- _What the exercise asks_
This exercise asks for a copy of each line in the records below with the word "packag" in it.

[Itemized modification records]
*** Block opens ***

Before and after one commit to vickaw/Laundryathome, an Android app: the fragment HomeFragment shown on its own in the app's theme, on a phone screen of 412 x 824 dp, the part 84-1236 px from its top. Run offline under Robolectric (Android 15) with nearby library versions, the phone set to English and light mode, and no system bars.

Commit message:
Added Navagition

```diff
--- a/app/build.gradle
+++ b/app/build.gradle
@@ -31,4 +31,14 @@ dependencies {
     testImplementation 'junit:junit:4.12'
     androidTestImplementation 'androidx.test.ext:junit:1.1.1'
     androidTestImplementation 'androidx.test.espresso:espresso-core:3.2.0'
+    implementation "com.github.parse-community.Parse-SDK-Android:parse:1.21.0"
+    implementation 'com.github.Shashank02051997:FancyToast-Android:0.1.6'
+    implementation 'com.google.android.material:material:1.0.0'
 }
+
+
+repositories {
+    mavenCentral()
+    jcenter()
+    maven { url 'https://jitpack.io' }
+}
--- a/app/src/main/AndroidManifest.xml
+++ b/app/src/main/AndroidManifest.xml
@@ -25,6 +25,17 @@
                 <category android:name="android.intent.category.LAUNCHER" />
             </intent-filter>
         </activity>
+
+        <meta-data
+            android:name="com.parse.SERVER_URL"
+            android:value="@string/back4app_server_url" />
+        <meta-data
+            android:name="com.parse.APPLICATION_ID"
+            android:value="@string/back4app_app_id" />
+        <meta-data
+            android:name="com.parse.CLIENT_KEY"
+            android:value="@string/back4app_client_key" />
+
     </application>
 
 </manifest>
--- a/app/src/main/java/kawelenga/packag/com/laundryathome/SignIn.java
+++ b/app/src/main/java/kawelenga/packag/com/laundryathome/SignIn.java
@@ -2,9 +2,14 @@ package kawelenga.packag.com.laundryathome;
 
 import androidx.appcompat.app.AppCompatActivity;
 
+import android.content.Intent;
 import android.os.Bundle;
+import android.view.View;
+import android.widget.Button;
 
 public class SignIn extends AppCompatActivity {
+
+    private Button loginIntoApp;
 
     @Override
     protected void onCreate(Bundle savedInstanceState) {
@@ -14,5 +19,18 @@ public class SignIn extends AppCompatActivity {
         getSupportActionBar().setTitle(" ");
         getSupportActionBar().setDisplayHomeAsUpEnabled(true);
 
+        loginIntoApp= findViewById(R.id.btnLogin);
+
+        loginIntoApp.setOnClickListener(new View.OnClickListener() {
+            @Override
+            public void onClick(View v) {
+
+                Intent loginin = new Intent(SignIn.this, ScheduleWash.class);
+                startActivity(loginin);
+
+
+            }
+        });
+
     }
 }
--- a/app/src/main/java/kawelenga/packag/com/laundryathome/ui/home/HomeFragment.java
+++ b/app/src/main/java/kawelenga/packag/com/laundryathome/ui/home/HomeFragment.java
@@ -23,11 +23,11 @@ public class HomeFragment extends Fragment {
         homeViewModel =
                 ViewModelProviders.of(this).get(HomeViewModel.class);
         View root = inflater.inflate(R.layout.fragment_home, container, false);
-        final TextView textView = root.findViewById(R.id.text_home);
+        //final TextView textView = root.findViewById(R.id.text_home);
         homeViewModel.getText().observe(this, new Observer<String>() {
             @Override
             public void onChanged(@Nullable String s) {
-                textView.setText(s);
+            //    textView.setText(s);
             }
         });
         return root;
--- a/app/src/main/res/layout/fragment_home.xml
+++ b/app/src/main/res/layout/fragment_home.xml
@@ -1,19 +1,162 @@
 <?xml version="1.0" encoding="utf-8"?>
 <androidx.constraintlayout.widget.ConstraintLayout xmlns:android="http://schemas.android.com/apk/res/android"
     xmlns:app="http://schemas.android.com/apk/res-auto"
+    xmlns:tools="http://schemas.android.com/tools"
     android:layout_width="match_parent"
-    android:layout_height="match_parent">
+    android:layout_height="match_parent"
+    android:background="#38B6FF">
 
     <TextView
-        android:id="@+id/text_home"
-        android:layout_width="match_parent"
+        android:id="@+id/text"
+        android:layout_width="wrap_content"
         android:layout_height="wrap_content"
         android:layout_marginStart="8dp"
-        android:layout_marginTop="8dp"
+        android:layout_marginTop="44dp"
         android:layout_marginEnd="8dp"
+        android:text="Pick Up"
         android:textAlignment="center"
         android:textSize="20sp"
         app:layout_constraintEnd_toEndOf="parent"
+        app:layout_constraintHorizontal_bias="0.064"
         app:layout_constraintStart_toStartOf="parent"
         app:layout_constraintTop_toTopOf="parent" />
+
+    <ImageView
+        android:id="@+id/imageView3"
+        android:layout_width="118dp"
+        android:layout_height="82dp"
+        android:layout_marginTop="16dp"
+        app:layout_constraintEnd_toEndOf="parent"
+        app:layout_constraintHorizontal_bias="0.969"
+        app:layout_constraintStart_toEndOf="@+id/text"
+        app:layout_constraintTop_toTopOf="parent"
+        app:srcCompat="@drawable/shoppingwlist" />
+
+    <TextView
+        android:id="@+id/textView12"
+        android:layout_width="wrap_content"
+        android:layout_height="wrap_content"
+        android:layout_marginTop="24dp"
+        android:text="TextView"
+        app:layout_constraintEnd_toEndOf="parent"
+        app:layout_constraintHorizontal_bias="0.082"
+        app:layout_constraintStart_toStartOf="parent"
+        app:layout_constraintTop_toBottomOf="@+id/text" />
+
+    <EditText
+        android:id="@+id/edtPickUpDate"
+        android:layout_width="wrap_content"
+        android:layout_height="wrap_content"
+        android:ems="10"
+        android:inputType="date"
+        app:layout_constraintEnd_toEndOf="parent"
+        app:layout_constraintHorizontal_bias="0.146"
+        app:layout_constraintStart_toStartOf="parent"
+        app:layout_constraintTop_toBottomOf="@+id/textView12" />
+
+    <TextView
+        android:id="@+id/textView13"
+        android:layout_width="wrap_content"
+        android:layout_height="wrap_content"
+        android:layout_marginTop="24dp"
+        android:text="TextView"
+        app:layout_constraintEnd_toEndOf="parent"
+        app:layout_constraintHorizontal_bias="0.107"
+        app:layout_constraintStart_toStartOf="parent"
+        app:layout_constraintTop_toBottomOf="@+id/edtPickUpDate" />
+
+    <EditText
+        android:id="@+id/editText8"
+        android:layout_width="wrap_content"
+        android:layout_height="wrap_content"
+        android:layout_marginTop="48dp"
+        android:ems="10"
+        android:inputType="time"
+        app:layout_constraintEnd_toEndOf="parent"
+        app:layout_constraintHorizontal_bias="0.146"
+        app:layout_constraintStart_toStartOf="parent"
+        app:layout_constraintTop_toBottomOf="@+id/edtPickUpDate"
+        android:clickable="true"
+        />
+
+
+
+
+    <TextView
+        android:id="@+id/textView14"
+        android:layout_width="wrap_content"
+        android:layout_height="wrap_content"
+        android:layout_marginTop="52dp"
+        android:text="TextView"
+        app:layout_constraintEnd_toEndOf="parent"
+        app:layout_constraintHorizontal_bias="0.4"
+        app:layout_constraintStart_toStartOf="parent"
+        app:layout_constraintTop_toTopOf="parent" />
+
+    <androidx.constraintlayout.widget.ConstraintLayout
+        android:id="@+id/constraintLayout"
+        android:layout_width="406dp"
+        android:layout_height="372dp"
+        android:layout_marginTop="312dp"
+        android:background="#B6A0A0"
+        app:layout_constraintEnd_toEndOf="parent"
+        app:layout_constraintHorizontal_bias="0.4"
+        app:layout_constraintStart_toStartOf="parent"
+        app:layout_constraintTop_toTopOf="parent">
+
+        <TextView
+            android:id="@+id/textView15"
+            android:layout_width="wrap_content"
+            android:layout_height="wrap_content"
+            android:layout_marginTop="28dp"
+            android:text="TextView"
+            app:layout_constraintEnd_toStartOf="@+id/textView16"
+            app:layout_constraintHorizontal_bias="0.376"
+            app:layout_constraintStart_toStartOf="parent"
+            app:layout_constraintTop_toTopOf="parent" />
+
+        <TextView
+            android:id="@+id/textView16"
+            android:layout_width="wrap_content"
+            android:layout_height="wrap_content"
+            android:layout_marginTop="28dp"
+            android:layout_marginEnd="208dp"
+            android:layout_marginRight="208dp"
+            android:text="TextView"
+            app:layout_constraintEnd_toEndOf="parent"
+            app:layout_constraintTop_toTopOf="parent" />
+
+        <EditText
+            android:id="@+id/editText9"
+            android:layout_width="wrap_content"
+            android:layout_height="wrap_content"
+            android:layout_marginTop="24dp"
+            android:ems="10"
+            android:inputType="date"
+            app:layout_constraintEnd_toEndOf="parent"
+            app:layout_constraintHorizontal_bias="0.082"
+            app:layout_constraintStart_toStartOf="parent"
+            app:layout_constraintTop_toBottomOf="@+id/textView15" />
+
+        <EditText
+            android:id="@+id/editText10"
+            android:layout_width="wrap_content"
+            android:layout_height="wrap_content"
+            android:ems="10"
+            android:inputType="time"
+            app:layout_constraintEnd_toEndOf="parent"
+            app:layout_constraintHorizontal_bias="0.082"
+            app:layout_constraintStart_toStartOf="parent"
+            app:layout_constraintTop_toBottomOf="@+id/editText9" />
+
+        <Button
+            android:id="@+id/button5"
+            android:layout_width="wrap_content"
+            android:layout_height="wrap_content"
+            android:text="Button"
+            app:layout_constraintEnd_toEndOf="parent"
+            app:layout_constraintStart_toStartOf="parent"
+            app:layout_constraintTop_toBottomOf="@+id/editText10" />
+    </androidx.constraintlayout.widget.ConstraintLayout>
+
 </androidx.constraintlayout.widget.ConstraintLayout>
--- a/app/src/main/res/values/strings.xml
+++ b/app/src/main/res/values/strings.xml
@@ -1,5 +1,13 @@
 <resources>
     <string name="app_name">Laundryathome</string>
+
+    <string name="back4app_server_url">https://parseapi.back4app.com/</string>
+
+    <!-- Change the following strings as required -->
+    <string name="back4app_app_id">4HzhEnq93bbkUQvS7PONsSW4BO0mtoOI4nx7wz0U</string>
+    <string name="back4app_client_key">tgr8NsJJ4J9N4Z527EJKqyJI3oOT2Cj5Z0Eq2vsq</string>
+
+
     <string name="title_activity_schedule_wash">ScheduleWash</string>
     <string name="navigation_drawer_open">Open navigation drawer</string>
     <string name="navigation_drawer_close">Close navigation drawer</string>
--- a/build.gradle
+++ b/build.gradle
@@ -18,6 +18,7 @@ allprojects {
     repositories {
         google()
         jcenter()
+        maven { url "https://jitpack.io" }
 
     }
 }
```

*** Block closes ***

- _Response to this exercise_
--- a/app/src/main/java/kawelenga/packag/com/laundryathome/SignIn.java
+++ b/app/src/main/java/kawelenga/packag/com/laundryathome/SignIn.java
@@ -2,9 +2,14 @@ package kawelenga.packag.com.laundryathome;
--- a/app/src/main/java/kawelenga/packag/com/laundryathome/ui/home/HomeFragment.java
+++ b/app/src/main/java/kawelenga/packag/com/laundryathome/ui/home/HomeFragment.java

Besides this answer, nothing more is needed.